(Data extracted from a collection)
=-=-=

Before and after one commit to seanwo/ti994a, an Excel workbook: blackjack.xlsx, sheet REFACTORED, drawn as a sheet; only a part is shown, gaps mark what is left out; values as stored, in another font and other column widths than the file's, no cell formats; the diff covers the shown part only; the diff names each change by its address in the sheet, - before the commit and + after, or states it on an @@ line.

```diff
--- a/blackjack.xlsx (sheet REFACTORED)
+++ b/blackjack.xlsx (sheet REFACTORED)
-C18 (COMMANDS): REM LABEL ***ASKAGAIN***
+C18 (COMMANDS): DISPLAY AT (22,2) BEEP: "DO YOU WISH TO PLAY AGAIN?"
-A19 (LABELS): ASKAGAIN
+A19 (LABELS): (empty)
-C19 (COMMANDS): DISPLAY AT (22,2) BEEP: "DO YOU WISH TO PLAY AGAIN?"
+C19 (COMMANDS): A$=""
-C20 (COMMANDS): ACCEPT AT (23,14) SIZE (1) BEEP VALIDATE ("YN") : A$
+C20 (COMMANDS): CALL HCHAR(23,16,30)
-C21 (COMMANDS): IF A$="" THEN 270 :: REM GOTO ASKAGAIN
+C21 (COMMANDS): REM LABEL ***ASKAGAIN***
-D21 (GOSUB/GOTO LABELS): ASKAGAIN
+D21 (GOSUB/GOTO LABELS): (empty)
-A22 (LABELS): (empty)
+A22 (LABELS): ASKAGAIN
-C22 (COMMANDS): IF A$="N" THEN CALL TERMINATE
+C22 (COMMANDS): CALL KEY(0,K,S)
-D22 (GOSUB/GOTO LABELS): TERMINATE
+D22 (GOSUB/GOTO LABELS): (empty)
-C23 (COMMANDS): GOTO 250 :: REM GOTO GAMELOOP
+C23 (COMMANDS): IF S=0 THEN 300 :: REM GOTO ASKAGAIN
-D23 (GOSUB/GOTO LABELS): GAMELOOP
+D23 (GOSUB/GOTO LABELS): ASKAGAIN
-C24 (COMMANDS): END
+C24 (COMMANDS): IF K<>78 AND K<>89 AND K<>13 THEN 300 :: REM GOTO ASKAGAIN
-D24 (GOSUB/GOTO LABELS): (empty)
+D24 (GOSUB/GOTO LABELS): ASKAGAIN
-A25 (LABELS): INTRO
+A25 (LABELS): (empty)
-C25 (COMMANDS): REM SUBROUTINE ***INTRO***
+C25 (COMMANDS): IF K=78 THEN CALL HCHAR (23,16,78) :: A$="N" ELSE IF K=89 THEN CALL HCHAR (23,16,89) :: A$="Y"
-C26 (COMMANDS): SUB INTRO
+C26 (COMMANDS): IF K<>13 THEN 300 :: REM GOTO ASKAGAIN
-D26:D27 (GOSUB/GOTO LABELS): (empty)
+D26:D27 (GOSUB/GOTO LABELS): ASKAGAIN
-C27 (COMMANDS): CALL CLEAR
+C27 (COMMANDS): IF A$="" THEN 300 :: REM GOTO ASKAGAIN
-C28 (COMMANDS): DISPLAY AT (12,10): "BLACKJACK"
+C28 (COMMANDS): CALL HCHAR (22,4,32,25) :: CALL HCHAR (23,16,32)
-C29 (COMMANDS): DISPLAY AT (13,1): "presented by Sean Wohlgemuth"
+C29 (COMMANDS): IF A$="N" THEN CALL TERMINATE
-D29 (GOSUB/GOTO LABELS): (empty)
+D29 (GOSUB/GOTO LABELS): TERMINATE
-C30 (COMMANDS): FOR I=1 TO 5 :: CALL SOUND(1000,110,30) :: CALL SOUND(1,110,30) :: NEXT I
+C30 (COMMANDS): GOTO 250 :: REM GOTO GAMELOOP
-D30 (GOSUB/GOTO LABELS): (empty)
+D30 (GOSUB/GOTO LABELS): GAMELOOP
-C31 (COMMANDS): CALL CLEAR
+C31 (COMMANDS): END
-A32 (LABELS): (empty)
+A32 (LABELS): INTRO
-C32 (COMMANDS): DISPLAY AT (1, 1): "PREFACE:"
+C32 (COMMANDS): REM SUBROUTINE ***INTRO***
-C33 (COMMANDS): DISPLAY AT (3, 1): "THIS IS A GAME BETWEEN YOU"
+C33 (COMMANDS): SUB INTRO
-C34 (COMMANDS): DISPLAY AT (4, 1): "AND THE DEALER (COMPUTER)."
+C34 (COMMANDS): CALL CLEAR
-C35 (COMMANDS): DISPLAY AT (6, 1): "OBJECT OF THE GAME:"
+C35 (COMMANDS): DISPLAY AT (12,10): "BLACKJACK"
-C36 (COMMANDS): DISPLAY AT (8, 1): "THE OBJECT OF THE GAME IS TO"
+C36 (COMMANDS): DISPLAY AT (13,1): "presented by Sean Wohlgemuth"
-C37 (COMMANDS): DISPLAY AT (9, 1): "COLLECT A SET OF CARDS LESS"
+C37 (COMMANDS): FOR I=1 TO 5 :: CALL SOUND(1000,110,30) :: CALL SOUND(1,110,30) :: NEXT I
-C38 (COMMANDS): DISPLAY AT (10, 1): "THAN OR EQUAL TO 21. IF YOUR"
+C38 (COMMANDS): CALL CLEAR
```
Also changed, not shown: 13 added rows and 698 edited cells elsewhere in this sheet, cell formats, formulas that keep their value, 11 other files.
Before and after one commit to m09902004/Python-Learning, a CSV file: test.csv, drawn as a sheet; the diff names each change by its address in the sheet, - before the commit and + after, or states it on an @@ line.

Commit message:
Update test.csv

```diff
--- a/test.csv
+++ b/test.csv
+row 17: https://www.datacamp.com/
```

=-=-=

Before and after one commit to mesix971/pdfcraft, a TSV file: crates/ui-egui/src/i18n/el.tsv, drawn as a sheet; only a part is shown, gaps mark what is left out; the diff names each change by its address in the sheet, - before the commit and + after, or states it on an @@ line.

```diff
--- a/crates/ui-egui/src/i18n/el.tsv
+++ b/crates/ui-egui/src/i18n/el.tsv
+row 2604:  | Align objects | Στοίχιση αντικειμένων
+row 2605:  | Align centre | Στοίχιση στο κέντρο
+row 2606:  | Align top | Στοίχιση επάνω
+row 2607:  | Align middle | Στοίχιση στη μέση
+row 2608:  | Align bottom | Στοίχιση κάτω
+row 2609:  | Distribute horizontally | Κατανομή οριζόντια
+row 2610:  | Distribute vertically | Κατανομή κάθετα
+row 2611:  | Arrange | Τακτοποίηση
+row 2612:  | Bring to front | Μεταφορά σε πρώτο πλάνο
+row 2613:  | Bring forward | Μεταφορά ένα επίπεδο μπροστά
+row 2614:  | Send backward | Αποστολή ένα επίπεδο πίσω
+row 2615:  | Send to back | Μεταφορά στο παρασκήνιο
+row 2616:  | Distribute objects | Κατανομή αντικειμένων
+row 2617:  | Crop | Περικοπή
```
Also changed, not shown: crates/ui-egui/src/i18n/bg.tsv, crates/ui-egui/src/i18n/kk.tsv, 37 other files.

=-=-=

PROBLEM REQUIREMENTS — The word "empty" appears on some lines of the data above; count those lines and give only the total.

ANSWER FOR THE TASK — 10